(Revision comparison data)

────────

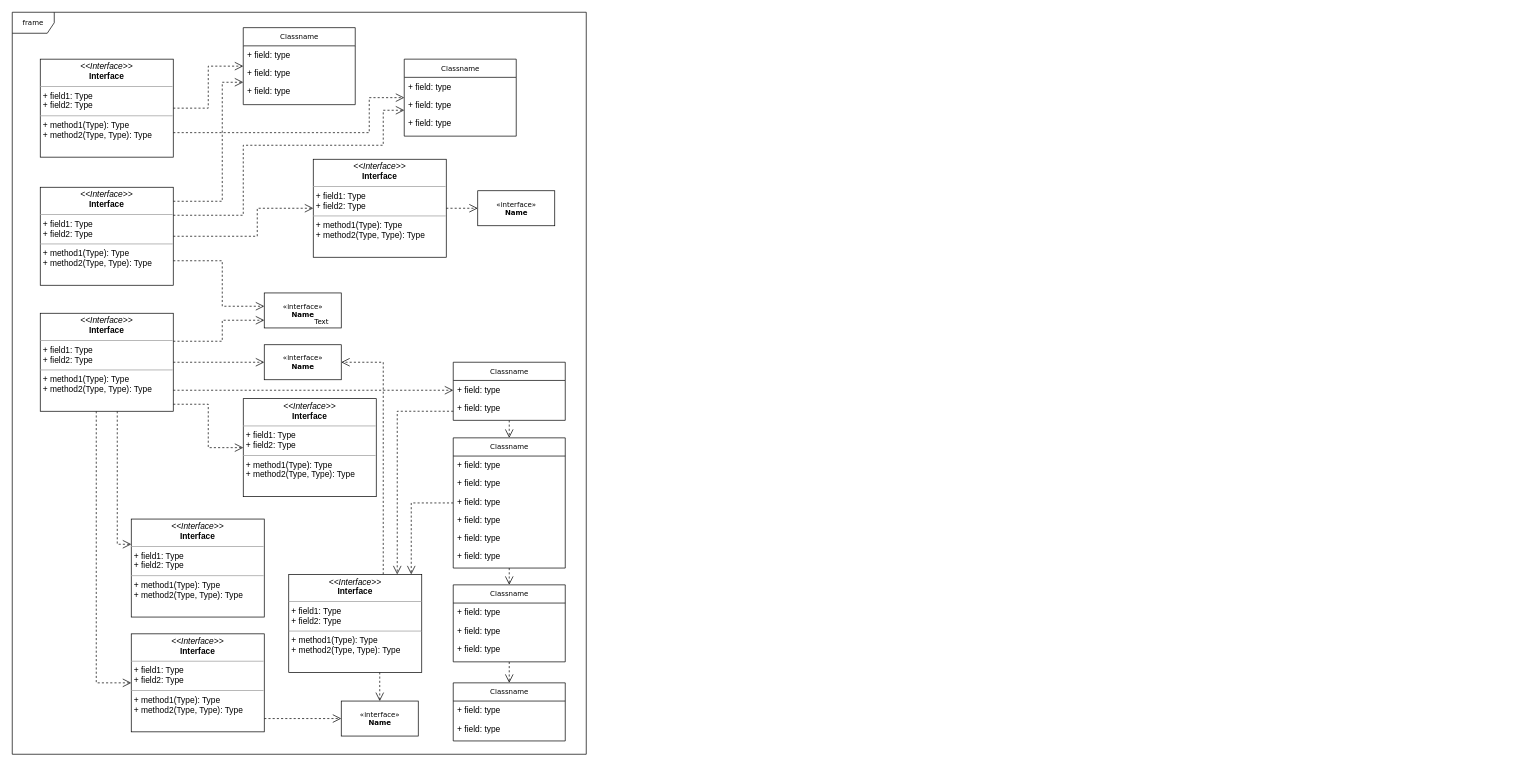
Above: 类图全部汇总.drawio in FJY321/111 (draw.io), before the change. Source tidied: cells renumbered, new cells numbered last; positions are measured from the earlier drawing's top-left corner, leaving out a move shared by most shapes. Both pictures are drawn from the tidied source at 70%, with x=0, y=0 at pixel (12, 12).
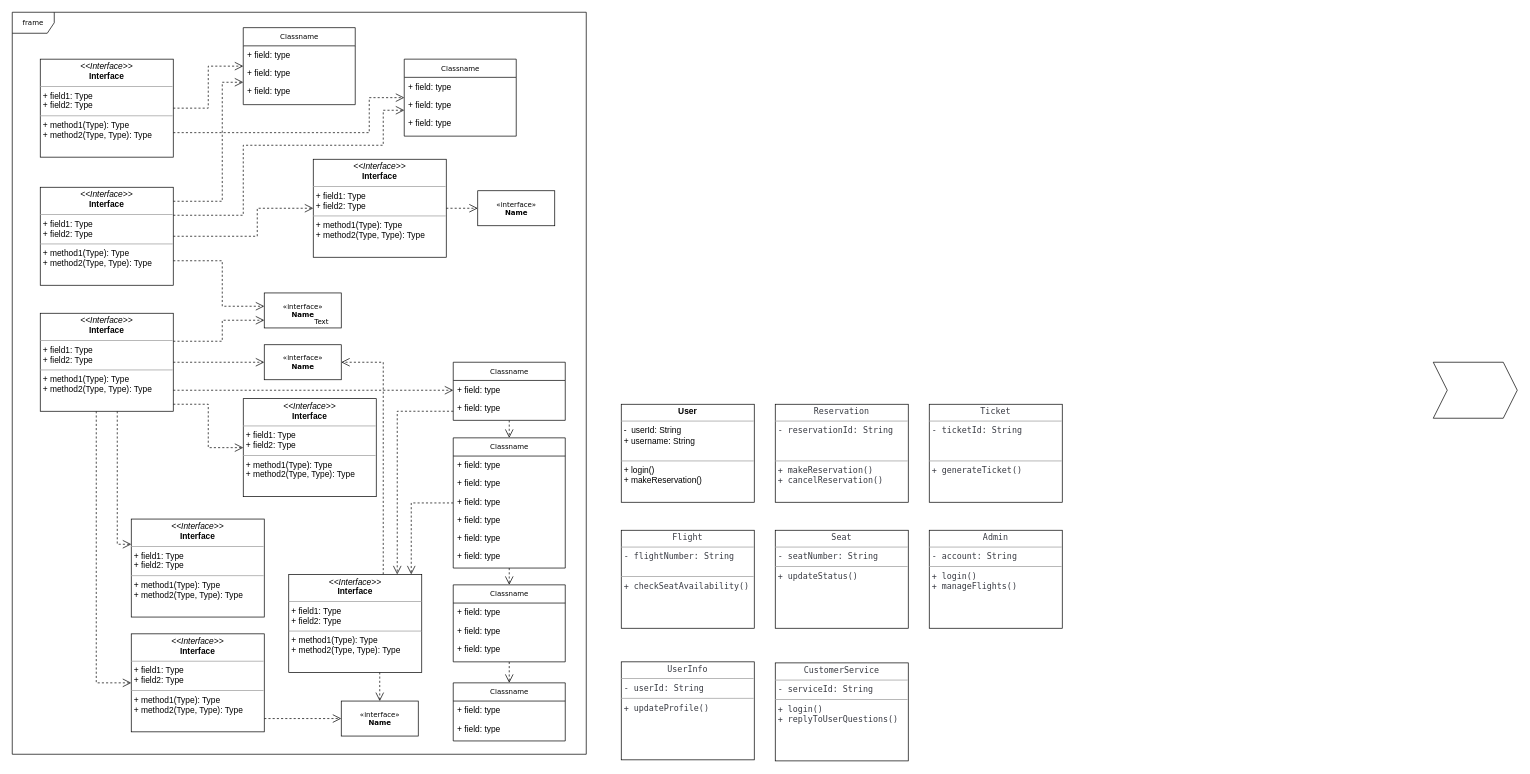
The same page after the edit.

Commit message:
更新类图全部汇总.drawio

What changed in the source:
```diff
@@
+    <mxCell id="62" style="shape=step;perimeter=stepPerimeter;whiteSpace=wrap;html=1;fixedSize=1;" parent="1" vertex="1">
+      <mxGeometry x="2030" y="500" width="120" height="80" as="geometry" />
+    </mxCell>
+    <mxCell id="63" value="&lt;p style=&quot;margin:0px;margin-top:4px;text-align:center;&quot;&gt;&lt;b&gt;User&lt;/b&gt;&lt;/p&gt;&lt;hr size=&quot;1&quot;&gt;&lt;p style=&quot;margin:0px;margin-left:4px;&quot;&gt;-&amp;nbsp; userId: String&lt;/p&gt;&lt;p style=&quot;margin:0px;margin-left:4px;&quot;&gt;+&amp;nbsp;username: String&lt;/p&gt;&lt;p style=&quot;margin:0px;margin-left:4px;&quot;&gt;&lt;br&gt;&lt;/p&gt;&lt;hr size=&quot;1&quot;&gt;&lt;p style=&quot;margin:0px;margin-left:4px;&quot;&gt;+ login()&lt;br&gt;+ makeReservation()&lt;/p&gt;" style="verticalAlign=top;align=left;overflow=fill;fontSize=12;fontFamily=Helvetica;html=1;rounded=0;shadow=0;comic=0;labelBackgroundColor=none;strokeWidth=1;" parent="1" vertex="1">
+      <mxGeometry x="870" y="560" width="190" height="140" as="geometry" />
+    </mxCell>
+    <mxCell id="64" value="&lt;p style=&quot;margin:0px;margin-top:4px;text-align:center;&quot;&gt;&lt;span style=&quot;color: rgb(56, 58, 66); font-family: ui-monospace, SFMono-Regular, &amp;quot;SF Mono&amp;quot;, Menlo, Consolas, &amp;quot;Liberation Mono&amp;quot;, monospace; font-size: 11.9px; text-align: start; white-space-collapse: preserve; background-color: rgb(255, 255, 255);&quot;&gt;Reservation&lt;/span&gt;&lt;/p&gt;&lt;hr size=&quot;1&quot;&gt;&lt;p style=&quot;margin:0px;margin-left:4px;&quot;&gt;&lt;span style=&quot;background-color: rgb(255, 255, 255); color: rgb(56, 58, 66); font-family: ui-monospace, SFMono-Regular, &amp;quot;SF Mono&amp;quot;, Menlo, Consolas, &amp;quot;Liberation Mono&amp;quot;, monospace; font-size: 11.9px; white-space-collapse: preserve;&quot;&gt;- reservationId: String&lt;/span&gt;&lt;/p&gt;&lt;p style=&quot;margin:0px;margin-left:4px;&quot;&gt;&lt;br&gt;&lt;/p&gt;&lt;p style=&quot;margin:0px;margin-left:4px;&quot;&gt;&lt;br&gt;&lt;/p&gt;&lt;hr size=&quot;1&quot;&gt;&lt;p style=&quot;margin:0px;margin-left:4px;&quot;&gt;&lt;span style=&quot;color: rgb(56, 58, 66); font-family: ui-monospace, SFMono-Regular, &amp;quot;SF Mono&amp;quot;, Menlo, Consolas, &amp;quot;Liberation Mono&amp;quot;, monospace; font-size: 11.9px; white-space-collapse: preserve; background-color: rgb(255, 255, 255);&quot;&gt;+ makeReservation()&lt;/span&gt;&lt;/p&gt;&lt;p style=&quot;margin:0px;margin-left:4px;&quot;&gt;&lt;span style=&quot;color: rgb(56, 58, 66); font-family: ui-monospace, SFMono-Regular, &amp;quot;SF Mono&amp;quot;, Menlo, Consolas, &amp;quot;Liberation Mono&amp;quot;, monospace; font-size: 11.9px; white-space-collapse: preserve; background-color: rgb(255, 255, 255);&quot;&gt;+ cancelReservation()&lt;/span&gt;&lt;span style=&quot;color: rgb(56, 58, 66); font-family: ui-monospace, SFMono-Regular, &amp;quot;SF Mono&amp;quot;, Menlo, Consolas, &amp;quot;Liberation Mono&amp;quot;, monospace; font-size: 11.9px; white-space-collapse: preserve; background-color: rgb(255, 255, 255);&quot;&gt;&lt;/span&gt;&lt;/p&gt;" style="verticalAlign=top;align=left;overflow=fill;fontSize=12;fontFamily=Helvetica;html=1;rounded=0;shadow=0;comic=0;labelBackgroundColor=none;strokeWidth=1;" parent="1" vertex="1">
+      <mxGeometry x="1090" y="560" width="190" height="140" as="geometry" />
+    </mxCell>
+    <mxCell id="65" value="&lt;p style=&quot;margin:0px;margin-top:4px;text-align:center;&quot;&gt;&lt;span style=&quot;color: rgb(56, 58, 66); font-family: ui-monospace, SFMono-Regular, &amp;quot;SF Mono&amp;quot;, Menlo, Consolas, &amp;quot;Liberation Mono&amp;quot;, monospace; font-size: 11.9px; text-align: start; white-space-collapse: preserve; background-color: rgb(255, 255, 255);&quot;&gt;Ticket&lt;/span&gt;&lt;/p&gt;&lt;hr size=&quot;1&quot;&gt;&lt;p style=&quot;margin:0px;margin-left:4px;&quot;&gt;&lt;span style=&quot;color: rgb(56, 58, 66); font-family: ui-monospace, SFMono-Regular, &amp;quot;SF Mono&amp;quot;, Menlo, Consolas, &amp;quot;Liberation Mono&amp;quot;, monospace; font-size: 11.9px; white-space-collapse: preserve; background-color: rgb(255, 255, 255);&quot;&gt;- ticketId: String&lt;/span&gt;&lt;/p&gt;&lt;p style=&quot;margin:0px;margin-left:4px;&quot;&gt;&lt;br&gt;&lt;/p&gt;&lt;p style=&quot;margin:0px;margin-left:4px;&quot;&gt;&lt;br&gt;&lt;/p&gt;&lt;hr size=&quot;1&quot;&gt;&lt;p style=&quot;margin:0px;margin-left:4px;&quot;&gt;&lt;span style=&quot;color: rgb(56, 58, 66); font-family: ui-monospace, SFMono-Regular, &amp;quot;SF Mono&amp;quot;, Menlo, Consolas, &amp;quot;Liberation Mono&amp;quot;, monospace; font-size: 11.9px; white-space-collapse: preserve; background-color: rgb(255, 255, 255);&quot;&gt;+ generateTicket()&lt;/span&gt;&lt;/p&gt;" style="verticalAlign=top;align=left;overflow=fill;fontSize=12;fontFamily=Helvetica;html=1;rounded=0;shadow=0;comic=0;labelBackgroundColor=none;strokeWidth=1;" parent="1" vertex="1">
+      <mxGeometry x="1310" y="560" width="190" height="140" as="geometry" />
+    </mxCell>
+    <mxCell id="66" value="&lt;p style=&quot;margin:0px;margin-top:4px;text-align:center;&quot;&gt;&lt;span style=&quot;color: rgb(56, 58, 66); font-family: ui-monospace, SFMono-Regular, &amp;quot;SF Mono&amp;quot;, Menlo, Consolas, &amp;quot;Liberation Mono&amp;quot;, monospace; font-size: 11.9px; text-align: start; white-space-collapse: preserve; background-color: rgb(255, 255, 255);&quot;&gt;Flight&lt;/span&gt;&lt;/p&gt;&lt;hr size=&quot;1&quot;&gt;&lt;p style=&quot;margin:0px;margin-left:4px;&quot;&gt;&lt;span style=&quot;color: rgb(56, 58, 66); font-family: ui-monospace, SFMono-Regular, &amp;quot;SF Mono&amp;quot;, Menlo, Consolas, &amp;quot;Liberation Mono&amp;quot;, monospace; font-size: 11.9px; white-space-collapse: preserve; background-color: rgb(255, 255, 255);&quot;&gt;- flightNumber: String&lt;/span&gt;&lt;/p&gt;&lt;p style=&quot;margin:0px;margin-left:4px;&quot;&gt;&lt;br&gt;&lt;/p&gt;&lt;hr size=&quot;1&quot;&gt;&lt;p style=&quot;margin:0px;margin-left:4px;&quot;&gt;&lt;span style=&quot;color: rgb(56, 58, 66); font-family: ui-monospace, SFMono-Regular, &amp;quot;SF Mono&amp;quot;, Menlo, Consolas, &amp;quot;Liberation Mono&amp;quot;, monospace; font-size: 11.9px; white-space-collapse: preserve; background-color: rgb(255, 255, 255);&quot;&gt;+ checkSeatAvailability()&lt;/span&gt;&lt;/p&gt;" style="verticalAlign=top;align=left;overflow=fill;fontSize=12;fontFamily=Helvetica;html=1;rounded=0;shadow=0;comic=0;labelBackgroundColor=none;strokeWidth=1;" parent="1" vertex="1">
+      <mxGeometry x="870" y="740" width="190" height="140" as="geometry" />
+    </mxCell>
+    <mxCell id="67" value="&lt;p style=&quot;margin:0px;margin-top:4px;text-align:center;&quot;&gt;&lt;span style=&quot;color: rgb(56, 58, 66); font-family: ui-monospace, SFMono-Regular, &amp;quot;SF Mono&amp;quot;, Menlo, Consolas, &amp;quot;Liberation Mono&amp;quot;, monospace; font-size: 11.9px; text-align: start; white-space-collapse: preserve; background-color: rgb(255, 255, 255);&quot;&gt;Seat&lt;/span&gt;&lt;/p&gt;&lt;hr size=&quot;1&quot;&gt;&lt;p style=&quot;margin:0px;margin-left:4px;&quot;&gt;&lt;span style=&quot;color: rgb(56, 58, 66); font-family: ui-monospace, SFMono-Regular, &amp;quot;SF Mono&amp;quot;, Menlo, Consolas, &amp;quot;Liberation Mono&amp;quot;, monospace; font-size: 11.9px; white-space-collapse: preserve; background-color: rgb(255, 255, 255);&quot;&gt;- seatNumber: String&lt;/span&gt;&lt;/p&gt;&lt;hr size=&quot;1&quot;&gt;&lt;p style=&quot;margin:0px;margin-left:4px;&quot;&gt;&lt;span style=&quot;color: rgb(56, 58, 66); font-family: ui-monospace, SFMono-Regular, &amp;quot;SF Mono&amp;quot;, Menlo, Consolas, &amp;quot;Liberation Mono&amp;quot;, monospace; font-size: 11.9px; white-space-collapse: preserve; background-color: rgb(255, 255, 255);&quot;&gt;+ updateStatus()&lt;/span&gt;&lt;/p&gt;" style="verticalAlign=top;align=left;overflow=fill;fontSize=12;fontFamily=Helvetica;html=1;rounded=0;shadow=0;comic=0;labelBackgroundColor=none;strokeWidth=1;" parent="1" vertex="1">
+      <mxGeometry x="1090" y="740" width="190" height="140" as="geometry" />
+    </mxCell>
+    <mxCell id="68" value="&lt;p style=&quot;margin:0px;margin-top:4px;text-align:center;&quot;&gt;&lt;span style=&quot;color: rgb(56, 58, 66); font-family: ui-monospace, SFMono-Regular, &amp;quot;SF Mono&amp;quot;, Menlo, Consolas, &amp;quot;Liberation Mono&amp;quot;, monospace; font-size: 11.9px; text-align: start; white-space-collapse: preserve; background-color: rgb(255, 255, 255);&quot;&gt;Admin&lt;/span&gt;&lt;/p&gt;&lt;hr size=&quot;1&quot;&gt;&lt;p style=&quot;margin:0px;margin-left:4px;&quot;&gt;&lt;span style=&quot;color: rgb(56, 58, 66); font-family: ui-monospace, SFMono-Regular, &amp;quot;SF Mono&amp;quot;, Menlo, Consolas, &amp;quot;Liberation Mono&amp;quot;, monospace; font-size: 11.9px; white-space-collapse: preserve; background-color: rgb(255, 255, 255);&quot;&gt;- account: String&lt;/span&gt;&lt;/p&gt;&lt;hr size=&quot;1&quot;&gt;&lt;p style=&quot;margin:0px;margin-left:4px;&quot;&gt;&lt;span style=&quot;color: rgb(56, 58, 66); font-family: ui-monospace, SFMono-Regular, &amp;quot;SF Mono&amp;quot;, Menlo, Consolas, &amp;quot;Liberation Mono&amp;quot;, monospace; font-size: 11.9px; white-space-collapse: preserve; background-color: rgb(255, 255, 255);&quot;&gt;+ login()&lt;/span&gt;&lt;/p&gt;&lt;p style=&quot;margin:0px;margin-left:4px;&quot;&gt;&lt;span style=&quot;color: rgb(56, 58, 66); font-family: ui-monospace, SFMono-Regular, &amp;quot;SF Mono&amp;quot;, Menlo, Consolas, &amp;quot;Liberation Mono&amp;quot;, monospace; font-size: 11.9px; white-space-collapse: preserve; background-color: rgb(255, 255, 255);&quot;&gt;+ manageFlights()&lt;/span&gt;&lt;span style=&quot;color: rgb(56, 58, 66); font-family: ui-monospace, SFMono-Regular, &amp;quot;SF Mono&amp;quot;, Menlo, Consolas, &amp;quot;Liberation Mono&amp;quot;, monospace; font-size: 11.9px; white-space-collapse: preserve; background-color: rgb(255, 255, 255);&quot;&gt;&lt;/span&gt;&lt;/p&gt;" style="verticalAlign=top;align=left;overflow=fill;fontSize=12;fontFamily=Helvetica;html=1;rounded=0;shadow=0;comic=0;labelBackgroundColor=none;strokeWidth=1;" parent="1" vertex="1">
+      <mxGeometry x="1310" y="740" width="190" height="140" as="geometry" />
+    </mxCell>
+    <mxCell id="69" value="&lt;p style=&quot;margin:0px;margin-top:4px;text-align:center;&quot;&gt;&lt;span style=&quot;color: rgb(56, 58, 66); font-family: ui-monospace, SFMono-Regular, &amp;quot;SF Mono&amp;quot;, Menlo, Consolas, &amp;quot;Liberation Mono&amp;quot;, monospace; font-size: 11.9px; text-align: start; white-space-collapse: preserve; background-color: rgb(255, 255, 255);&quot;&gt;UserInfo&lt;/span&gt;&lt;/p&gt;&lt;hr size=&quot;1&quot;&gt;&lt;p style=&quot;margin:0px;margin-left:4px;&quot;&gt;&lt;span style=&quot;color: rgb(56, 58, 66); font-family: ui-monospace, SFMono-Regular, &amp;quot;SF Mono&amp;quot;, Menlo, Consolas, &amp;quot;Liberation Mono&amp;quot;, monospace; font-size: 11.9px; white-space-collapse: preserve; background-color: rgb(255, 255, 255);&quot;&gt;- userId: String&lt;/span&gt;&lt;/p&gt;&lt;hr size=&quot;1&quot;&gt;&lt;p style=&quot;margin:0px;margin-left:4px;&quot;&gt;&lt;span style=&quot;color: rgb(56, 58, 66); font-family: ui-monospace, SFMono-Regular, &amp;quot;SF Mono&amp;quot;, Menlo, Consolas, &amp;quot;Liberation Mono&amp;quot;, monospace; font-size: 11.9px; white-space-collapse: preserve; background-color: rgb(255, 255, 255);&quot;&gt;+ updateProfile()&lt;/span&gt;&lt;/p&gt;" style="verticalAlign=top;align=left;overflow=fill;fontSize=12;fontFamily=Helvetica;html=1;rounded=0;shadow=0;comic=0;labelBackgroundColor=none;strokeWidth=1;" parent="1" vertex="1">
+      <mxGeometry x="870" y="928" width="190" height="140" as="geometry" />
+    </mxCell>
+    <mxCell id="70" value="&lt;p style=&quot;margin:0px;margin-top:4px;text-align:center;&quot;&gt;&lt;span style=&quot;color: rgb(56, 58, 66); font-family: ui-monospace, SFMono-Regular, &amp;quot;SF Mono&amp;quot;, Menlo, Consolas, &amp;quot;Liberation Mono&amp;quot;, monospace; font-size: 11.9px; text-align: start; white-space-collapse: preserve; background-color: rgb(255, 255, 255);&quot;&gt;CustomerService&lt;/span&gt;&lt;/p&gt;&lt;hr size=&quot;1&quot;&gt;&lt;p style=&quot;margin:0px;margin-left:4px;&quot;&gt;&lt;span style=&quot;color: rgb(56, 58, 66); font-family: ui-monospace, SFMono-Regular, &amp;quot;SF Mono&amp;quot;, Menlo, Consolas, &amp;quot;Liberation Mono&amp;quot;, monospace; font-size: 11.9px; white-space-collapse: preserve; background-color: rgb(255, 255, 255);&quot;&gt;- serviceId: String&lt;/span&gt;&lt;/p&gt;&lt;hr size=&quot;1&quot;&gt;&lt;p style=&quot;margin:0px;margin-left:4px;&quot;&gt;&lt;span style=&quot;color: rgb(56, 58, 66); font-family: ui-monospace, SFMono-Regular, &amp;quot;SF Mono&amp;quot;, Menlo, Consolas, &amp;quot;Liberation Mono&amp;quot;, monospace; font-size: 11.9px; white-space-collapse: preserve; background-color: rgb(255, 255, 255);&quot;&gt;+ login()&lt;/span&gt;&lt;/p&gt;&lt;p style=&quot;margin:0px;margin-left:4px;&quot;&gt;&lt;span style=&quot;color: rgb(56, 58, 66); font-family: ui-monospace, SFMono-Regular, &amp;quot;SF Mono&amp;quot;, Menlo, Consolas, &amp;quot;Liberation Mono&amp;quot;, monospace; font-size: 11.9px; white-space-collapse: preserve; background-color: rgb(255, 255, 255);&quot;&gt;+ replyToUserQuestions()&lt;/span&gt;&lt;span style=&quot;color: rgb(56, 58, 66); font-family: ui-monospace, SFMono-Regular, &amp;quot;SF Mono&amp;quot;, Menlo, Consolas, &amp;quot;Liberation Mono&amp;quot;, monospace; font-size: 11.9px; white-space-collapse: preserve; background-color: rgb(255, 255, 255);&quot;&gt;&lt;/span&gt;&lt;/p&gt;" style="verticalAlign=top;align=left;overflow=fill;fontSize=12;fontFamily=Helvetica;html=1;rounded=0;shadow=0;comic=0;labelBackgroundColor=none;strokeWidth=1;" parent="1" vertex="1">
+      <mxGeometry x="1090" y="929.5" width="190" height="140" as="geometry" />
+    </mxCell>
```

────────

Return only the number of lines above in which the string "source" occurs.

> _Solution to the exercise_
2